The Environmental and Energy Study Institute (EESI) deeply regrets President Trump's decision to withdraw from the Paris Climate Agreement.

"Seventy-six years ago, the United States led the free world in defeating an existential menace. Today, the world is confronted with another existential menace: climate change. But instead of stepping up to the plate and assuming its leadership role, the United States is shirking its responsibilities. The rest of the world must not succumb to the same mistake, but rally to defend the agreement," said EESI Chair Jared Blum.

According to Carol Werner, EESI's Executive Director, "Withdrawing from the Paris Climate Agreement is analogous to 'cutting off one's nose to spite one's face.' Such action cedes global leadership to China and Europe, which are announcing their plans to jointly step up their roles. It also flies in the face of the many cities, states, and companies across the country that are committed to moving forward on clean energy, resilience and adaptation because that is what makes sense economically. And Trump's action ignores the majority of Americans across the country who have consistently supported the Paris Climate Agreement and who want the United States to take more action and leadership on climate change. This action does not make America great."

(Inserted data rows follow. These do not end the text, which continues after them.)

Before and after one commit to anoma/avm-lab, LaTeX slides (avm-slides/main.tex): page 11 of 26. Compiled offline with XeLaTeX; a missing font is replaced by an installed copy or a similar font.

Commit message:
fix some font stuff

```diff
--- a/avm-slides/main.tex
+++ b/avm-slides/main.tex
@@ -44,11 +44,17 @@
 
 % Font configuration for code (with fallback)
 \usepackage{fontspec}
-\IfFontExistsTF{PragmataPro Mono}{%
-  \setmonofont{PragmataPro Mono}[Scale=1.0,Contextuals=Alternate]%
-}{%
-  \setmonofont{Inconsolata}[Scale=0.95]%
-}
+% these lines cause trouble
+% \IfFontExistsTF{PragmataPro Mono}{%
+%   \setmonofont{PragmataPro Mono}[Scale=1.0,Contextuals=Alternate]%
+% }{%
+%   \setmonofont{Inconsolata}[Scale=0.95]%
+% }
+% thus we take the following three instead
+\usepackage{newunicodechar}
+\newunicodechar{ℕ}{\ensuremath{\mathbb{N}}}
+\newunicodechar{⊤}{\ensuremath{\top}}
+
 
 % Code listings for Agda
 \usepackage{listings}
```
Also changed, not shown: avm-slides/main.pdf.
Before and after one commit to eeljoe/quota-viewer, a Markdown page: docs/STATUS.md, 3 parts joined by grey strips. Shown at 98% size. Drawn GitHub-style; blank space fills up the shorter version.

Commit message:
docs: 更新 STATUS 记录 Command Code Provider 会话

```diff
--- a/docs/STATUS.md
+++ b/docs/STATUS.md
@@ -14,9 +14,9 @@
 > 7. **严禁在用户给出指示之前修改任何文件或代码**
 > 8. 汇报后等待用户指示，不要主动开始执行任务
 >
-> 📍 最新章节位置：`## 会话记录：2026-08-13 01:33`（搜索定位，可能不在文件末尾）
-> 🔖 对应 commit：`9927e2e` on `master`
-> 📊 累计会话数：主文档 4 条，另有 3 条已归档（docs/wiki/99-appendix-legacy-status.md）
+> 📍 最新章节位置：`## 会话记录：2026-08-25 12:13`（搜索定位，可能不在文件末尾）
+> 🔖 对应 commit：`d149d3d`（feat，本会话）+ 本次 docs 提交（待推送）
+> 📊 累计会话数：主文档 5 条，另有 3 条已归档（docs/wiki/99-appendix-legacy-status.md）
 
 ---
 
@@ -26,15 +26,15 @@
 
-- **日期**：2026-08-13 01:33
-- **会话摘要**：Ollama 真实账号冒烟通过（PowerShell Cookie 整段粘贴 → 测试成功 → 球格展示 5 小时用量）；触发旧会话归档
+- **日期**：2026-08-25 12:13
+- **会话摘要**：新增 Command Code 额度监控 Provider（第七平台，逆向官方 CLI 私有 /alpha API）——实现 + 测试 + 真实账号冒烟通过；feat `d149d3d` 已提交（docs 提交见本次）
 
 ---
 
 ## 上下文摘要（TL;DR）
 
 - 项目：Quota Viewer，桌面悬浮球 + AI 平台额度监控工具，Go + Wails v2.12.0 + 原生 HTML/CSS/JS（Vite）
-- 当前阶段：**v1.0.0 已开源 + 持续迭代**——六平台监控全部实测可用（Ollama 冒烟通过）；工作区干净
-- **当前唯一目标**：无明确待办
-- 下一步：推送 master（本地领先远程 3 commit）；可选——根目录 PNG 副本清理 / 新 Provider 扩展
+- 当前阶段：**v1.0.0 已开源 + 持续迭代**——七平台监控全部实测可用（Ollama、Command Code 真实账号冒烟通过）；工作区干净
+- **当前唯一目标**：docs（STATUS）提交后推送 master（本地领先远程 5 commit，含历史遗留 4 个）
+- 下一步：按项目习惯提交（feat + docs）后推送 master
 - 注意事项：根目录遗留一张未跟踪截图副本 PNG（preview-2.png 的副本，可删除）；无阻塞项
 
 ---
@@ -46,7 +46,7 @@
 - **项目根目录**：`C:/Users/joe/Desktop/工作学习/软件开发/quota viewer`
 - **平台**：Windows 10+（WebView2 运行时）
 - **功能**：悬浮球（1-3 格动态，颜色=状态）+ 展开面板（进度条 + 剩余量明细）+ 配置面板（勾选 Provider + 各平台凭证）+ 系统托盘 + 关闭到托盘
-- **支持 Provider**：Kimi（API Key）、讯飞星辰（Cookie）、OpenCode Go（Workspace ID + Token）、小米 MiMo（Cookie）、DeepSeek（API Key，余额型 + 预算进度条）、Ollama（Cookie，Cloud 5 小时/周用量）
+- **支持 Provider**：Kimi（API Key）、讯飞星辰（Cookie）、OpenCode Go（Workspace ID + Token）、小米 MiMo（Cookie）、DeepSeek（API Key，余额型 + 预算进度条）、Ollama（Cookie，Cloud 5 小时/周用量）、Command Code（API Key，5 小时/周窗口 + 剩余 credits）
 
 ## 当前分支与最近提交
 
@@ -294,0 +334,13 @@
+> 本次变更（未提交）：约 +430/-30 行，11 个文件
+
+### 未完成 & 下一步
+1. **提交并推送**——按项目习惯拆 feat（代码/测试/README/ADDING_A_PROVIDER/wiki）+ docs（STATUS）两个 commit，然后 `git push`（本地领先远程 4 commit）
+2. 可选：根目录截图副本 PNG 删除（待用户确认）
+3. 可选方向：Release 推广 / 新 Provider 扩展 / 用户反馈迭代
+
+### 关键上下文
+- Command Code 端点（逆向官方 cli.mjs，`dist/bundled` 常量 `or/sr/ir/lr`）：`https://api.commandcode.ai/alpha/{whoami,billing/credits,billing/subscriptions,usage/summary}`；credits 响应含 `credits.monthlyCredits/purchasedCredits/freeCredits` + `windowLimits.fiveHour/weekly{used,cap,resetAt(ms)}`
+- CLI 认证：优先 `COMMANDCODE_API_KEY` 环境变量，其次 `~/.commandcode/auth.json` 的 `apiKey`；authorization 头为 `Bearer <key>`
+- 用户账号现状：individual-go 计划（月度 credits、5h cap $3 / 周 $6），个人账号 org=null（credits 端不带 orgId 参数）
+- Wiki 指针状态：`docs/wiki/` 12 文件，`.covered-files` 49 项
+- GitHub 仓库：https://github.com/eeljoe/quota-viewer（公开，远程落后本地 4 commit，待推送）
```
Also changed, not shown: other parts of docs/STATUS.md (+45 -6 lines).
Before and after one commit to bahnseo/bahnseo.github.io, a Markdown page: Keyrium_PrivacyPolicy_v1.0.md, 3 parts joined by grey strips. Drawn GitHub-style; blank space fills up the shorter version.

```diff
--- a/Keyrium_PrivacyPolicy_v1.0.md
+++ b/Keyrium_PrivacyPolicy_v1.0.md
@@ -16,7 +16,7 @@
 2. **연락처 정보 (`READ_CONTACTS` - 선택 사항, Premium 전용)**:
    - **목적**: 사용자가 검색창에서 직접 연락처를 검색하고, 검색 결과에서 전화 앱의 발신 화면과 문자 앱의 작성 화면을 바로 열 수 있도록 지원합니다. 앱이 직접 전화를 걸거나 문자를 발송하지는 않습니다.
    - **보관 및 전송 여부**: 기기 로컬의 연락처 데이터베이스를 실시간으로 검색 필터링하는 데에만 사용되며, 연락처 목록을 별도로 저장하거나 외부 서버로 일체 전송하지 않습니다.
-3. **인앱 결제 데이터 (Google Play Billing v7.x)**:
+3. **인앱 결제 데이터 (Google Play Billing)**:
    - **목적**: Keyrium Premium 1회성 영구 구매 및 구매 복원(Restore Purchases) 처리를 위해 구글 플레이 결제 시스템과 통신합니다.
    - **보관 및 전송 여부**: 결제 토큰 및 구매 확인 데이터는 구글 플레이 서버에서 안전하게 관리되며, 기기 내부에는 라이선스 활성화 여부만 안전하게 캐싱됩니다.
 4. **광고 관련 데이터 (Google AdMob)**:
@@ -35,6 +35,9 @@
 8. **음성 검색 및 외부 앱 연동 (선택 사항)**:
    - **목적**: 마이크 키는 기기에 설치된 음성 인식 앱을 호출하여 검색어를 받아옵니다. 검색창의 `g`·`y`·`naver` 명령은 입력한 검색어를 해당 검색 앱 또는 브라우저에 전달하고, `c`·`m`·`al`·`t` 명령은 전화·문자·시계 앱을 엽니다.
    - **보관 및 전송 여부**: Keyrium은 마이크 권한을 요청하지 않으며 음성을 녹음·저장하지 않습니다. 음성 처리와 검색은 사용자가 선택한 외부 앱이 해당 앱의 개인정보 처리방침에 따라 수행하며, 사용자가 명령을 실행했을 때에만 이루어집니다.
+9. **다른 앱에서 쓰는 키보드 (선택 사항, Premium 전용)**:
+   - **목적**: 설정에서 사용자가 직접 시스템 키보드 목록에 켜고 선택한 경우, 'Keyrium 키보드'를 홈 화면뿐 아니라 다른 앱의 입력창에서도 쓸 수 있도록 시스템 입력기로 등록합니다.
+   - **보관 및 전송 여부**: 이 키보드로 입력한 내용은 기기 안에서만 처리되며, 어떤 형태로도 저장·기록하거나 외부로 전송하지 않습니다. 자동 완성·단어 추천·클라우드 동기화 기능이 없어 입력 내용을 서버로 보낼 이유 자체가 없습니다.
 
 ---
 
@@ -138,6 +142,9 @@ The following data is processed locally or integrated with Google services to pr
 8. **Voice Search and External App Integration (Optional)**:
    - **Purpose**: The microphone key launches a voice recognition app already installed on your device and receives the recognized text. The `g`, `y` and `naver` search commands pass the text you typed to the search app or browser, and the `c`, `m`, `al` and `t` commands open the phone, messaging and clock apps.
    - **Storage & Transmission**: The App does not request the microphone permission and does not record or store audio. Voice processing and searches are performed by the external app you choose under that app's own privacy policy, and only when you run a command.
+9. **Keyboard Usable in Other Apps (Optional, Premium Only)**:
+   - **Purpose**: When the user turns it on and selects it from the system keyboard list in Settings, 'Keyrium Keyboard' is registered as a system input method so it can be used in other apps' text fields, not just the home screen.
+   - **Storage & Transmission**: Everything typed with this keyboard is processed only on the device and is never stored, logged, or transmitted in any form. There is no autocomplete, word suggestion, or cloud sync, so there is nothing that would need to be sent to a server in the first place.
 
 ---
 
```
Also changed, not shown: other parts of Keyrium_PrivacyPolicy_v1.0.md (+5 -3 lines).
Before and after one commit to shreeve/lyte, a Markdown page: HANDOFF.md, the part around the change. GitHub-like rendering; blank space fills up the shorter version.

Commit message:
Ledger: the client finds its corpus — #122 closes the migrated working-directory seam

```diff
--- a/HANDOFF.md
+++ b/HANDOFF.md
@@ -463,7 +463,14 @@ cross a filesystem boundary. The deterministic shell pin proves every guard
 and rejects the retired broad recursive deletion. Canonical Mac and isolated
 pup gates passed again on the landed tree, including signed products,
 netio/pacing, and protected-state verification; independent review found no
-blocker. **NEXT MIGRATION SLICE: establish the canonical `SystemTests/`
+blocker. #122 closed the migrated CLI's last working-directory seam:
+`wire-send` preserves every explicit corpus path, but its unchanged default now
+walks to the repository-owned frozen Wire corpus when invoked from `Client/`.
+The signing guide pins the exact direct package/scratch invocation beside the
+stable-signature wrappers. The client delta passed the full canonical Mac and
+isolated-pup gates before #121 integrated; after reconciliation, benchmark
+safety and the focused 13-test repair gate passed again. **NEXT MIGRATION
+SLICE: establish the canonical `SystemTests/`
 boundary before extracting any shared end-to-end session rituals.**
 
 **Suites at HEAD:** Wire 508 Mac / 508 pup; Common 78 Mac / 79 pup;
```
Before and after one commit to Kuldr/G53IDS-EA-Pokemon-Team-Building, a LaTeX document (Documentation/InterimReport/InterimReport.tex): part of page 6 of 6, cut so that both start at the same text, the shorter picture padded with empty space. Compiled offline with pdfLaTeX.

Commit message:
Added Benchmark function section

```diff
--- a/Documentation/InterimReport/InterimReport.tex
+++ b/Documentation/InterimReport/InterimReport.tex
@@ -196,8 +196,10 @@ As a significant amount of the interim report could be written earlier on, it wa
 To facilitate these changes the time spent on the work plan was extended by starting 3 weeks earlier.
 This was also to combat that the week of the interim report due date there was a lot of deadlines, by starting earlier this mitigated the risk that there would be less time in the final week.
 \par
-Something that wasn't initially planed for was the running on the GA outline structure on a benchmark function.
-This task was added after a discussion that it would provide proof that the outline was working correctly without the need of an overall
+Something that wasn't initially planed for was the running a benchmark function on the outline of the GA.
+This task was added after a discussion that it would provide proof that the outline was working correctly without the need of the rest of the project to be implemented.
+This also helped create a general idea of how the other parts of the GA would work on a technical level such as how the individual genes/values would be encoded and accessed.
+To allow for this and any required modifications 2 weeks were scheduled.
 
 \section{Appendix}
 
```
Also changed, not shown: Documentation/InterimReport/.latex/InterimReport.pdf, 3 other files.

“As a business stakeholder participant in numerous U.N. climate meetings over the past twenty years, I saw first- hand the ability of U.S. negotiators at those meetings to promote global policies ensuring American technology and business interests would benefit from U.S. leadership in those forums," noted Jared Blum. "Abandoning the Paris Agreement is essentially abandoning American economic interests at a critical time as the remainder of the world moves toward confronting climate issues."

The Paris Agreement calls on the world's nations to keep global warming significantly below 2 degrees Celsius (3.6 degrees Fahrenheit) by transitioning to cleaner energy sources and by promoting energy efficiency. With almost universal support from the world's nations, the Paris Agreement entered into force in record time in October 2016. At present, 195 nations have signed the Agreement, with only two countries not participating: Syria (whose government is subject to international sanctions and travel restrictions) and Nicaragua (which felt the Agreement did not go far enough).

"The Trump Administration's decision is certainly a setback for global climate action, and a setback for America's influence in the world. By backing out despite pleas from its allies and friends, the United States is indicating that its word cannot be trusted," said Carol Werner. "We should have learned our lesson: this is the second time the United States has signed but then walked away from a major climate agreement. President George W. Bush failed to anticipate the strong pushback he would receive after he left the 1997 Kyoto Protocol, and the diplomatic fallout continued throughout his entire presidency. I expect the same thing will happen again, making it more difficult for the United States to achieve its international goals. Moreover, the United States may lose countless economic and business opportunities, domestically and internationally, as a result—harming our global relations and our ability to compete."

"The Paris Climate Agreement depends on peer pressure to succeed, as there is no enforcement mechanism," noted Carol Werner. "Unfortunately, by withdrawing from the Agreement, the United States is reducing the pressure on other nations to live up to their commitments, which undermines the hard-won global consensus to act against climate change." The United States has until recently been the largest emitter of carbon dioxide, and its pledges made up 21 percent of the total emissions cuts laid out in the Paris Agreement.

Following Trump's electoral victory, more than 190 countries and the European Union reaffirmed their commitment to the Paris Climate Agreement in the Marrakech Action Proclamation of November 2016. China, India, and the European Union have all announced their determination to stick to their pledges. It is critical that they do so, as time is running out: 2016 was the hottest year on record, following on the heels of 2014 and 2015, which were both record-breaking as well.